“Honey bees are critical to maintaining our diverse food supply and essential contributors to the agricultural economy of California. It is important that California efficiently focus efforts to aid in the overall protection of honey bee health,” said Williams.
AB 1789 will now head to Gov. Brown for his signature.
Assembly passes Jeff Gorell’s tax exemption bill
The California Assembly has passed the bill authored by Assemblyman Jeff Gorrell, R-Camarillo, AB 1560, which would increase the tax credits allocated to the California Competes program by up to $25 million for businesses that develop aircraft in the state.
Originally planned as a privacy bill, AB 1560 was changed to provide support for the California Competes program before heading to the Assembly.
The California Competes Tax Credit was approved by the legislature in 2013, providing awards of up to $200 million annually to businesses seeking to locate or stay in California. In its first year of operation, the program was oversubscribed by $470 million.
“The California Competes tax credit has been hailed by the Chamber of Commerce as a job creator and is already projected to create thousands of jobs and billions of dollars in state investment,” stated Gorell in a press release.

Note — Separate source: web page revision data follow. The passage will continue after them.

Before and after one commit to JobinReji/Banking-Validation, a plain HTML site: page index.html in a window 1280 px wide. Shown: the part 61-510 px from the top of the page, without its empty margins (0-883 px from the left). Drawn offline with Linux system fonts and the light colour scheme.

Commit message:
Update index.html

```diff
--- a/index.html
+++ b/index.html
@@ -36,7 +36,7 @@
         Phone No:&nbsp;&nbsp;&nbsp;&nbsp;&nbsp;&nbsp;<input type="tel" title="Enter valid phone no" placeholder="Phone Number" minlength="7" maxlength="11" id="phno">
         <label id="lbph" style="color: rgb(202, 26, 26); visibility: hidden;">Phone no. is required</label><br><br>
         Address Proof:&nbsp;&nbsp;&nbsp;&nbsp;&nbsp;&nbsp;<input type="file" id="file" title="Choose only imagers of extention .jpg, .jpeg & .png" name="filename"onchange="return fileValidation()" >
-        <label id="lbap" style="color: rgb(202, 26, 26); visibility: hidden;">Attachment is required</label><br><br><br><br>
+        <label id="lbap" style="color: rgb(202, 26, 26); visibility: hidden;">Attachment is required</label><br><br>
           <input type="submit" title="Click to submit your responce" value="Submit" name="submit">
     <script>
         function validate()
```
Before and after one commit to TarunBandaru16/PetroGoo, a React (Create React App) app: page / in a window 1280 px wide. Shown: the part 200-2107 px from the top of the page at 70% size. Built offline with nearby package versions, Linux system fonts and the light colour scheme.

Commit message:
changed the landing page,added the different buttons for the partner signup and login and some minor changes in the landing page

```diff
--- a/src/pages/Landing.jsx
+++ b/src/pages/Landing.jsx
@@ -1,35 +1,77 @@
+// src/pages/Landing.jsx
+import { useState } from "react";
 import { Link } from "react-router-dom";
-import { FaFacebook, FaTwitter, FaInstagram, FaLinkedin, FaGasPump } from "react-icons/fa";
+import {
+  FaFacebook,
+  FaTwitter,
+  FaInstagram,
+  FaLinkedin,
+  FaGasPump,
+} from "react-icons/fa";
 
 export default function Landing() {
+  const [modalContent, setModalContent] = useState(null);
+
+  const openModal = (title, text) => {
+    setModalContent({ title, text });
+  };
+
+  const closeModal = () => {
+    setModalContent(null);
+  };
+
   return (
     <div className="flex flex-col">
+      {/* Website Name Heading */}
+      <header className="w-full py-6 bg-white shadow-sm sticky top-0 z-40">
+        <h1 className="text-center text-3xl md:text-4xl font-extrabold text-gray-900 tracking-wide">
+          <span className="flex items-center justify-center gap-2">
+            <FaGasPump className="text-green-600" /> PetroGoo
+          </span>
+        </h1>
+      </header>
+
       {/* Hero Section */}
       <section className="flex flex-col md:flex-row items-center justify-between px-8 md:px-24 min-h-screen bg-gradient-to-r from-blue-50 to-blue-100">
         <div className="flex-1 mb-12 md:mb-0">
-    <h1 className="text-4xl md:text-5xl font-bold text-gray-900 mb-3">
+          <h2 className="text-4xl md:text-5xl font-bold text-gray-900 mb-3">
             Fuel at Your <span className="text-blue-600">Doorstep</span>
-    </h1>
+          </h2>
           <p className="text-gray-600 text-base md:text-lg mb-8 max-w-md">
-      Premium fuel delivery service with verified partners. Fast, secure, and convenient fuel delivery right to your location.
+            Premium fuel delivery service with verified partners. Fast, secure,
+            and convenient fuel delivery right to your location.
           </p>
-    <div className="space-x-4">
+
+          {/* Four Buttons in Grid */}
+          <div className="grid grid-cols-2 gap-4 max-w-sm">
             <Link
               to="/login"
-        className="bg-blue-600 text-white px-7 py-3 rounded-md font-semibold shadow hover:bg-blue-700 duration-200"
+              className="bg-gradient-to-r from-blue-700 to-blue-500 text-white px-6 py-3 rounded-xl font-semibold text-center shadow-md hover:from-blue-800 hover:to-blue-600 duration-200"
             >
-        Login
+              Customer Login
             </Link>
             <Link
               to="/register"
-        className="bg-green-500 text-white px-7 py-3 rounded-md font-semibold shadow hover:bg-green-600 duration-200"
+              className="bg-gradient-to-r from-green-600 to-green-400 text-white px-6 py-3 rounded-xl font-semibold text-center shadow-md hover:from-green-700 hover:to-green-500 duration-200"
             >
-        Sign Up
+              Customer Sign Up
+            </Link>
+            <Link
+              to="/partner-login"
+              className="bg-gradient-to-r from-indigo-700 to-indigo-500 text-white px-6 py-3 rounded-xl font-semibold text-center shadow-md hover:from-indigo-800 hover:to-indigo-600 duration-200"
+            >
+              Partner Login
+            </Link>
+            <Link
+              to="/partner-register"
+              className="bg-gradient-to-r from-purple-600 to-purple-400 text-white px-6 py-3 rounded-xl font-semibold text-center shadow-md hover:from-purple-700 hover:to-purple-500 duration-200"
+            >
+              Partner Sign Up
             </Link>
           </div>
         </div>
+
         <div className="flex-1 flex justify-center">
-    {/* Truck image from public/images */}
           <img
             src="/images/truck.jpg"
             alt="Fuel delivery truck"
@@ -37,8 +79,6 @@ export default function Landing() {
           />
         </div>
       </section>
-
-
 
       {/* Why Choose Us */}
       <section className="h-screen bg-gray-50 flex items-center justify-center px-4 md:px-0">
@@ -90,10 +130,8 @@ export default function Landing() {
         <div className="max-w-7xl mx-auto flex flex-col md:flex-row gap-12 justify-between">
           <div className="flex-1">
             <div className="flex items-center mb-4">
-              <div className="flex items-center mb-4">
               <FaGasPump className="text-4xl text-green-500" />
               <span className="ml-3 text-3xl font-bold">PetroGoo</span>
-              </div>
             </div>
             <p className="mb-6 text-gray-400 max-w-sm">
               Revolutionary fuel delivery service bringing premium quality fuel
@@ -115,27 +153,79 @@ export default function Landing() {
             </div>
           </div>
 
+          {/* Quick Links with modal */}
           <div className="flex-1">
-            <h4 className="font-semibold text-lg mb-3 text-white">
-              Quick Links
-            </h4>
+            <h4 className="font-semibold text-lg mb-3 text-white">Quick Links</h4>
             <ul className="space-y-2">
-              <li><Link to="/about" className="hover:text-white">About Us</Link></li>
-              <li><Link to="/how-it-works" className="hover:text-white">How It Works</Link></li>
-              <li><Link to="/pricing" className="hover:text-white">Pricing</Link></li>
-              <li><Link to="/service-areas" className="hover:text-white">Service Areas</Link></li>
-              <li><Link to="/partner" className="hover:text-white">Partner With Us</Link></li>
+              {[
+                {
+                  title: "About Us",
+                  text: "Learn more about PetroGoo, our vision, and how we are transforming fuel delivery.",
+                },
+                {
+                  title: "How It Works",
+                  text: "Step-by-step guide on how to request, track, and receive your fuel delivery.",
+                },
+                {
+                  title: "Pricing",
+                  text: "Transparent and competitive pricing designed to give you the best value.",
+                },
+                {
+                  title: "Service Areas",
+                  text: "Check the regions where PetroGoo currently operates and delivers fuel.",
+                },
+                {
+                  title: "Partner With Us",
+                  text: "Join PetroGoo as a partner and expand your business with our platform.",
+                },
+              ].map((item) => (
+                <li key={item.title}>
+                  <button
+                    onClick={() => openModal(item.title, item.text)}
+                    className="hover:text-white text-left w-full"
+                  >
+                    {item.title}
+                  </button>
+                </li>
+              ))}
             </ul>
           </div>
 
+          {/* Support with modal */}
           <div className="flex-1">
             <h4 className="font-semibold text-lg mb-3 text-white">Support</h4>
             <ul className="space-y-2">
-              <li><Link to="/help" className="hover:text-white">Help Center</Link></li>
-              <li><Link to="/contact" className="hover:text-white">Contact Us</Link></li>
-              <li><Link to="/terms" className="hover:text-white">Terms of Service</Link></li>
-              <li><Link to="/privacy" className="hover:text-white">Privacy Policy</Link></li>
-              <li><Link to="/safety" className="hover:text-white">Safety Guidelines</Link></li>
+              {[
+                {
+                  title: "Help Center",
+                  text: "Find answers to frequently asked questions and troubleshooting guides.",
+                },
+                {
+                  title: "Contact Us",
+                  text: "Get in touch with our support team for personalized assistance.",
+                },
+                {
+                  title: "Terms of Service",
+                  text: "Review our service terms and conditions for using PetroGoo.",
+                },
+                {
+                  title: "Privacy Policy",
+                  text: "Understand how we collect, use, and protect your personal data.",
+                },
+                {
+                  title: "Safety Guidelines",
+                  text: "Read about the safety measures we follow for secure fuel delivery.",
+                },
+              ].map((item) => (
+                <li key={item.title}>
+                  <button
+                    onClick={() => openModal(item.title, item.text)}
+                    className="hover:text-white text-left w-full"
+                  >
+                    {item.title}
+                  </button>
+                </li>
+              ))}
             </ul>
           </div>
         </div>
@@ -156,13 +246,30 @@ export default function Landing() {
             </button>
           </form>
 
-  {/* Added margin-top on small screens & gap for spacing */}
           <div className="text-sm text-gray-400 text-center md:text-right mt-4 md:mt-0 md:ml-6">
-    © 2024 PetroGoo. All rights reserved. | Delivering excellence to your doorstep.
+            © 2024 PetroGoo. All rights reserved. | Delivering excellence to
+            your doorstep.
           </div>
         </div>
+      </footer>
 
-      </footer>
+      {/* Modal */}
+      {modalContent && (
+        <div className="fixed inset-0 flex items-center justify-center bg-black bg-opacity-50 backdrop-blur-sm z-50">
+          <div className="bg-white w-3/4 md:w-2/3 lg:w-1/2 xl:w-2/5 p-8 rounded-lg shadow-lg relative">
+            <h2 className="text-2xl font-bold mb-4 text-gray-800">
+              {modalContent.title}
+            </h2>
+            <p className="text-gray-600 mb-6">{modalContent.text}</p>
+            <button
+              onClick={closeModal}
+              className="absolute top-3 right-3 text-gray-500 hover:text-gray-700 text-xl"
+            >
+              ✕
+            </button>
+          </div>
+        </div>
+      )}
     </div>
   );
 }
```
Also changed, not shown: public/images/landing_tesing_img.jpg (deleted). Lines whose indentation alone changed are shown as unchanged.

Gorrell is also the co-author of the bipartisan state water bond compromise that will appear on this November’s ballot. SB 866, which would have provided $11.1 billion, will now be $7.5 billion.
Gorrell serves as vice chair of the Assembly Budget Committee.
Brown also approved legislation co-authored by Gorell, Assembly Bill 2395, that increases the Oxnard Harbor District’s borrowing authority from the current $1 million cap to $10 million, while retaining key accountability standards including a two-thirds vote by the district’s Board of Harbor Commissioners for any new borrowing.
The legislation will allow the Oxnard Harbor District to upgrade and modernize facilities.
Brownley supports vets;
Capps allocates funds for drought crisis
Rep. Julia Brownley, D-Westlake Village, announced in early August that the Department of Veterans Affairs has awarded the Salvation Army $1.7 million in aid to support veterans in Ventura, Santa Barbara and Los Angeles Counties.
“We have a moral obligation to end veteran’s homelessness and I’m pleased to be able to announce this grant that will be used to address this critical need,” said Brownley in a statement.
Meanwhile, Rep. Lois Capps, D-Santa Barbara, announced that the Cachuma Operation and Maintenance Board will receive $300,000 from the Bureau of Reclamation for an emergency drought relief project.
The grant will be used to continue an effort to pump water from Lake Cachuma to South Coast communities in Santa Barbara. The funding falls under the 1995 Drought Act. This allows the bureau to undertake activities that would mitigate or minimize drought damages or loss.
“This drought crisis is the most urgent problem facing our state and the Central Coast, and it requires a collaborative effort by many,” Capps said in a press release.